This weekend we had the pleasure of the company of Lucy and Liam, who brought with them sunshine and blue skies for two full days. This weekend was also Chamonix’s stint as the hosts of the Freeride World Tour, a competition which brings together many of the world’s most talented off piste skiers and snowboarders.
We had hoped to watch some of the action but, unfortunately, there is so little snow here at the moment that the pro competition had to be moved to Courmayeur, an Italian ski resort on the other side of the Mont Blanc massif. This must have been a blow to the Chamoniards: although the two towns are part of the same wider ski and mountaineering area, there is a degree of rivalry between them. For example, Courmayeur wasn’t impressed when Chamonix changed its official name to Chamonix Mt Blanc in 1916, thus staking its ownership of the mountain that sits in the middle of the two communities. A local skier who we picked up hitchiking a few days ago said he had to swallow his pride when he recommended we cross the Italian border for the best skiing at the moment.
Joking aside, these weather patterns are very troubling, considering the number of people in the valley whose livelihoods depend on the winter sports industry. However, Chamonix was still set up for some festivities, and after we wound up Saturday’s skiing, we wandered into the centre of town for some restorative vin chaud and stumbled across this entertaining scene:
Hip hop blasted as teens in baggy salopettes lined up for their chance to impress the crowd with their park tricks; meanwhile, a man in a jester’s suit breathed fire, and we later saw him being held up by a couple of friends as he attempted to unicycle across a slackline…
Liam was the third inductee into Ben’s ski boot camp, so after spending Saturday on the nursery slopes at Brevent, we drove up to La Tour on Sunday, which is usually the best place in the valley for beginners, with gentle, wide, sunny pistes and a wonderfully picturesque tree run that takes you almost into Switzerland.
Unfortunately, again due to the lack of snow, the pistes were almost pure ice; not a pleasant place for anyone, especially someone new to this whole strapping planks to your feet and launching yourself downhill thing, so we retreated once more to the nursery slopes which had at least a smattering of powder. And actually, I was so glad we did; as the day waned, the piste emptied, and we could zoom across the golden snow to our hearts’ content. I adore that feeling of being out on the mountain as evening falls; the quality of the light is at its finest, and you have the sensation that your body has been well used; that your day has been a success. And, at this time of day, you might be lucky enough to see a gentle, pink mist fill the valley.
We pulled into our driveway in that very brief window, just before it grows dark, when the mountains smoulder a vivid red. I love standing outside our house looking at those peaks, the Aiguilles Verte, the Drus, the Grandes Jorasses… their very names evoke tales of adventure.
As we waved Lucy and Liam off, heading back to Geneva and London respectively, I thought of all those Sunday nights when I was the one leaving.
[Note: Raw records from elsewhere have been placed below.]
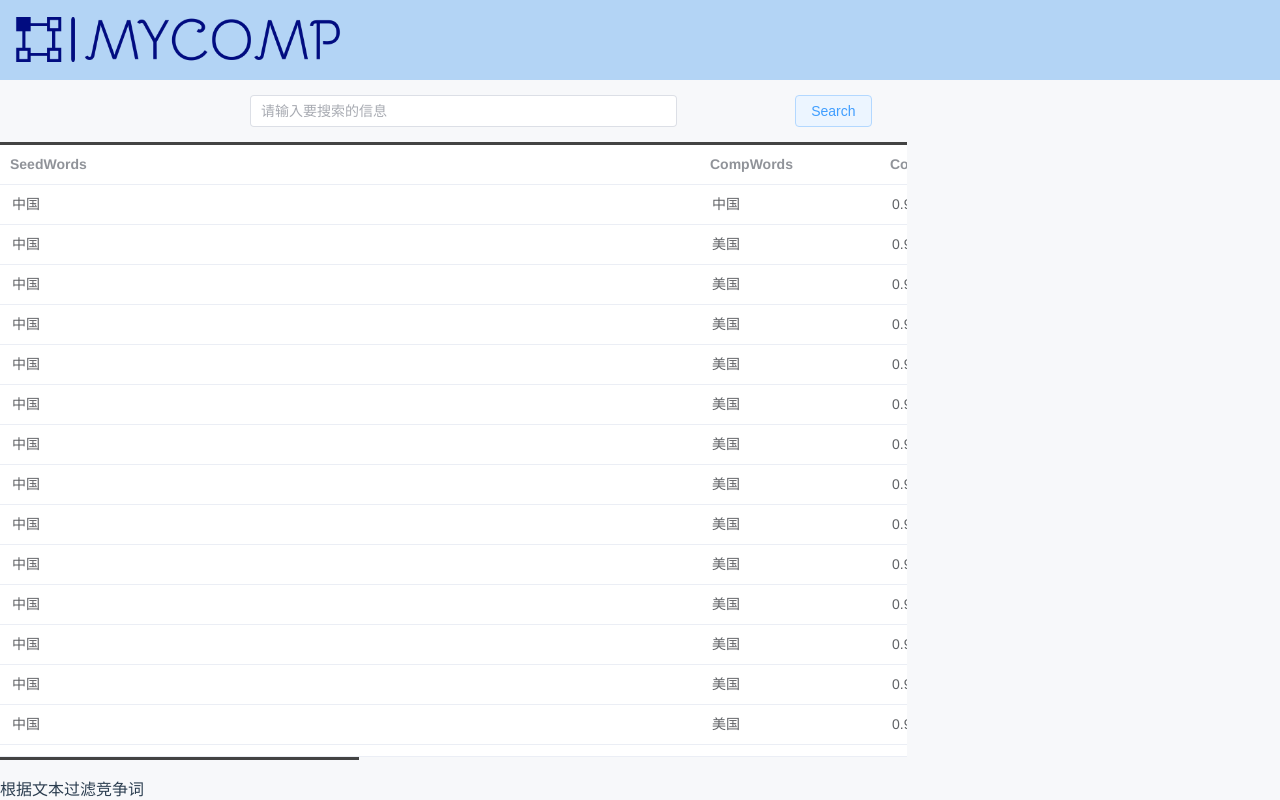
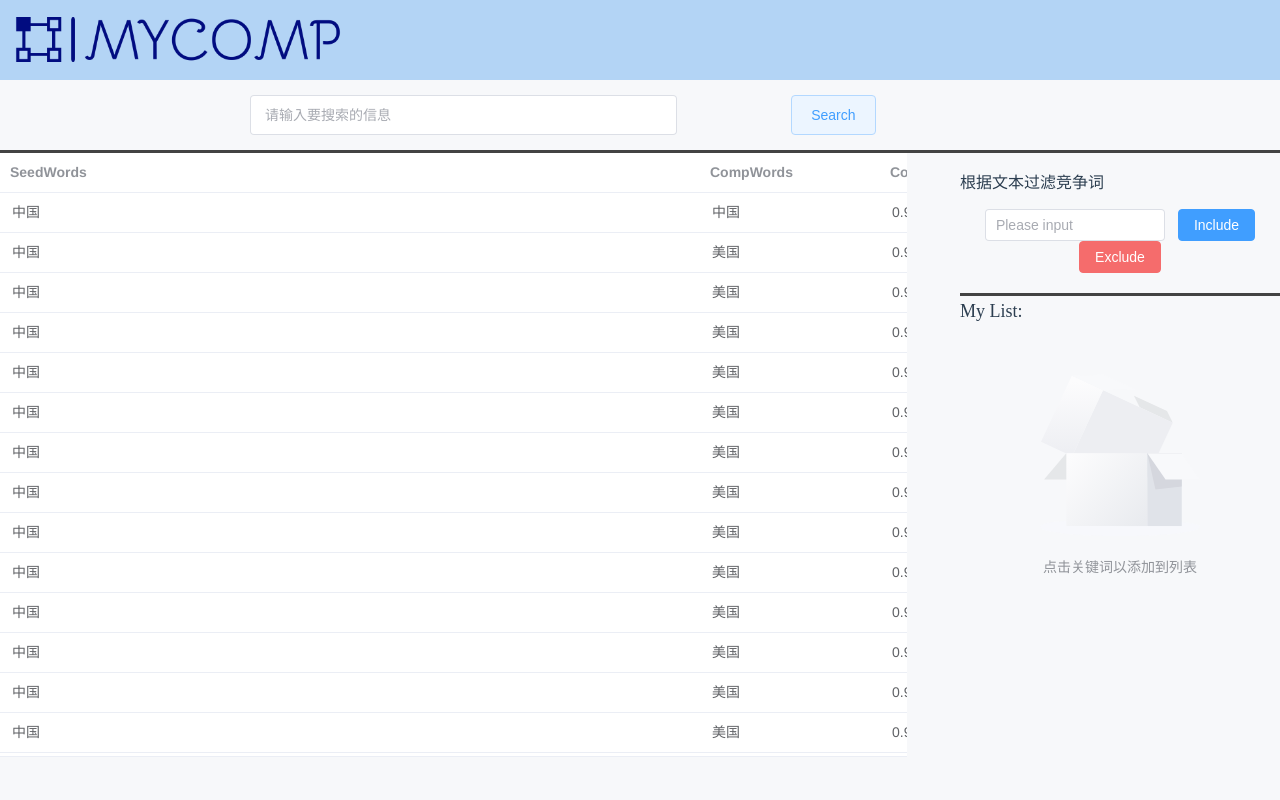
Before and after one commit to kissjerryfan/compkey_front, a Vue app: page / in a window 1280 px wide. Shown: the top 800 px of the page. Built offline with nearby package versions, Linux system fonts and the light colour scheme.

Commit message:
finish changing elements' style

```diff
--- a/src/App.vue
+++ b/src/App.vue
@@ -18,13 +18,12 @@
     <el-col :span="17">
       <InformationTable class="informationTable"></InformationTable>
     </el-col>
-    <el-col :span="1">
+    <el-col :span="1" class="nothing">
 
     </el-col>
-    <el-col :span="5.8">
+    <el-col :span="6">
       <SideBar class="sideBar"></SideBar>
     </el-col>
-    <el-col :span="0.2"></el-col>
   </el-row>
 </template>
 
--- a/src/components/EnterSearch.vue
+++ b/src/components/EnterSearch.vue
@@ -1,5 +1,5 @@
 <template>
-  <el-input v-model="input" placeholder="请输入要搜索的信息" clearable />
+  <el-input v-model="input" size="large" placeholder="请输入要搜索的信息" clearable />
 </template>
 
 <script setup>
--- a/src/components/FilterInput.vue
+++ b/src/components/FilterInput.vue
@@ -4,8 +4,8 @@
   </div>
   <div>
     <p>根据文本过滤竞争词</p>
-    <el-input v-model="input" placeholder="Please input" clearable style="width: 200px"/>
-    <el-button type="primary" id="include-btn">Include</el-button>
+    <el-input v-model="input" placeholder="Please input" clearable style="width: 180px;"/>
+    <el-button type="primary" id="include-btn" style="margin-left: 13px">Include</el-button>
     <el-button type="danger" id="exclude-btn">Exclude</el-button>
   </div>
 
--- a/src/components/InformationSearch.vue
+++ b/src/components/InformationSearch.vue
@@ -1,5 +1,5 @@
 <template>
-  <el-button type="primary" plain>Search</el-button>
+  <el-button type="primary" size="large" plain>Search</el-button>
 </template>
 
 <script>
--- a/src/components/InformationTable.vue
+++ b/src/components/InformationTable.vue
@@ -2,10 +2,10 @@
   <div id="top-color">
 
   </div>
-  <el-table :data="tableData" @row-click="handleTableRow" height="612" style="width: 100%">
+  <el-table :data="tableData" @row-click="handleTableRow" height="604" style="width: 100%">
     <el-table-column prop="seedWords" label="SeedWords" width="700" />
     <el-table-column prop="compWords" label="CompWords" width="180" />
-    <el-table-column prop="comp" label="Comp" />
+    <el-table-column prop="comp" label="Comp" width="100"/>
   </el-table>
 </template>
 
@@ -113,6 +113,7 @@ export default {
   #top-color{
     box-sizing: content-box;
     height: 3px;
+    width: 1008px;
     background-color: #434343;
   }
 </style>
```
How disheartening it always was to cycle back across London from Paddington or Kings Cross after a weekend away, that return to the pollution and the sorrow of the city.
For us, February will be a month of visitors from London. Of course, I don’t expect everyone to fall in love with this place. Some people need bars that stay open after 11pm, and museums with more on display than vintage ice axes, and restaurants serving Vietnamese food. But I hope that everyone leaves with that sense of peace that those mountain days of shifting light and colours imbue.